In February, an Uber employee went public with the reasons she had left her job at the popular ride-sharing service. Quite simply, it was a horrible place to work. Since then, the floodgates have opened with stories of company’s toxic work environment. The most recent episode happened this week with a member of the company’s board of directors making a sexist remark to Arianna Huffington – of all people!- at a board meeting. He has since resigned, with an apology carefully massaged by PR consultants.
Now we hear that, according to the New York Times, “…In Uber’s continuing attempt to repair its reputation over a series of scandals stemming from its bad-boy culture, its co-founder Travis Kalanick said he would take a leave of absence as its chief executive.”
What Makes a Workplace Toxic?
Uber isn’t the only company out there with workplace issues. According to a recent article in Forbes magazine, narcissists at the top, complaining colleagues, and a lack of transparency are just a few characteristics of a toxic workplace.
Many of my clients come to me desperate to escape a miserable work situation. As I’ve mentioned before on this blog, staying in a job too long can be dangerous. Let me illustrate this by telling you about Jessica*, who came to me for help. Here’s a brief glimpse into her situation…
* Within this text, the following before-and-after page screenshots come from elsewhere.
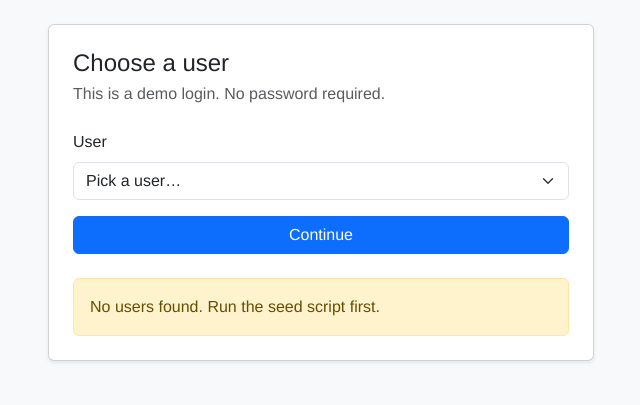
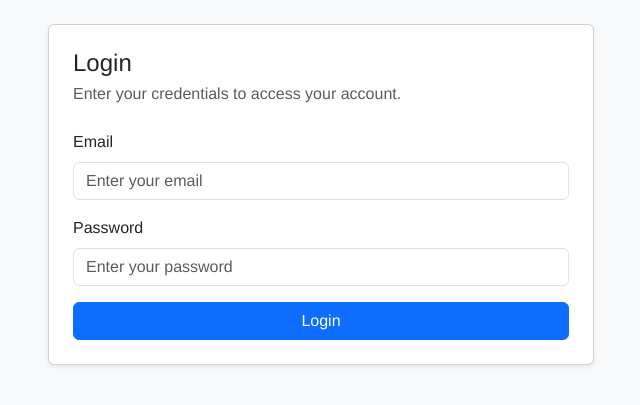
Before and after one commit to StevenLin0732/Teammate-Reputation-System-TRS-, a Flask app: page /login in a window 1280 px wide. Shown: the part 56-461 px from the top of the page, without its empty margins (319-959 px from the left). Run offline with Flask 3, Linux system fonts and the light colour scheme.

Commit message:
fixed login page with email+password auth.

```diff
--- a/app.py
+++ b/app.py
@@ -33,6 +33,11 @@
     from models import User, Lobby, Team, Submission, Rating
 
     db.create_all()
+
+    if User.query.first() is None:
+        from seed_db import seed_users
+
+        seed_users()
 
 
 def _sqlite_column_exists(table_name: str, column_name: str) -> bool:
@@ -115,31 +120,33 @@
 def login():
     from models import User
 
+    if request.method == "GET":
+        users = User.query.order_by(User.name.asc()).all()
+        return render_template("login.html", users=users)
+
     if request.method == "POST":
         # Email/password authentication
         email = (request.form.get("email") or "").strip()
         password = request.form.get("password") or ""
+        users = User.query.order_by(User.name.asc()).all()
 
         if not email or not password:
             flash("Email and password are required.", "warning")
-            return redirect(url_for("login"))
+            return render_template("login.html", users=users)
 
         user = User.query.filter_by(email=email).first()
         if not user or not getattr(user, "password_hash", None):
             flash("Invalid credentials.", "danger")
-            return redirect(url_for("login"))
+            return render_template("login.html", users=users)
 
         if not check_password_hash(user.password_hash, password):
             flash("Invalid credentials.", "danger")
-            return redirect(url_for("login"))
+            return render_template("login.html", users=users)
 
         session["user_id"] = user.id
         flash(f"Logged in as {user.name}.", "success")
         next_url = request.args.get("next")
         return redirect(next_url or url_for("me"))
-
-    # GET: render login form
-    return render_template("login.html")
 
 
 @app.route("/logout", methods=["POST"])
--- a/templates/login.html
+++ b/templates/login.html
@@ -7,21 +7,20 @@
     <div class="col-md-8 col-lg-6">
       <div class="card shadow-sm">
         <div class="card-body p-4">
-          <h1 class="h4 mb-1">Choose a user</h1>
-          <p class="text-muted mb-4">This is a demo login. No password required.</p>
+          <h1 class="h4 mb-1">Login</h1>
+          <p class="text-muted mb-4">Enter your credentials to access your account.</p>
 
           <form method="post" action="{{ url_for('login', next=request.args.get('next')) }}">
             <div class="mb-3">
-              <label class="form-label" for="user_id">User</label>
-              <select class="form-select" id="user_id" name="user_id" required>
-                <option value="" selected disabled>Pick a user…</option>
-                {% for u in users %}
-                  <option value="{{ u.id }}">{{ u.name }}{% if u.major %} · {{ u.major }}{% endif %}{% if u.year %} · {{ u.year }}{% endif %}</option>
-                {% endfor %}
-              </select>
+              <label class="form-label" for="email">Email</label>
+              <input class="form-control" type="email" id="email" name="email" placeholder="Enter your email" required>
+            </div>
+            <div class="mb-3">
+              <label class="form-label" for="password">Password</label>
+              <input class="form-control" type="password" id="password" name="password" placeholder="Enter your password" required>
             </div>
             <div class="d-grid">
-              <button class="btn btn-primary" type="submit">Continue</button>
+              <button class="btn btn-primary" type="submit">Login</button>
             </div>
           </form>
 
```
Also changed, not shown: seed_db.py (+45 -17 lines).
Jessica took a job about two years ago that was a good step up. She was hired to create new systems that could transform the client experience, improve efficiency, and drive quality. Yet after being on the job for several months and working behind the scenes, (and also doing the job the “old-fashioned way”) her boss balked when she was ready to launch. He stalled and promised. For months. Then, he started avoiding her. On top of that, her co-workers were crude, unpleasant and unwilling to adjust to a new approach. Communications between her and her boss became more cursory. He never asked about her progress and seemed content to ignore her as long as the work was getting done. She began to lose her confidence, and dreaded going to work each day.
*Not her real name.
Eventually Jessica confronted him and came away being certain that despite his promises, she’d never have a chance to do the work she was promised. That’s when she reached out to a trusted adviser who recommended she find a career coach.
The good news? We worked to clarify her career fit, she implemented our plan, and she just got a job offer. Being alert to the dangers of a toxic environment, she was smart – so one of her first questions when we looked at the offer was “How do I make sure this doesn’t happen again?”
How Do You Spot Warning Signs Before Accepting a Job?
When you have an offer, it comes a wonderful dose of excitement and relief, doesn’t it? The trouble is that we so desperately want to say “yes” that we’ll overlook a whole host of issues, especially if we’re in a job we’re desperate to leave.
Fortunately, Jessica was determined not to let this happen again. I coached her to do some pre-interview research about the company and the people. I also prepped her with some questions to ask during the interview that are designed to reveal and tease out red-flags.
My strong advice is to trust your gut in these situations. If you don’t like what you hear, DON’T take the job!
A toxic environment can damage you personally and professionally. I’ve helped hundreds of people just like Jessica find a great career fit – email me at firstname.lastname@example.org to find out how.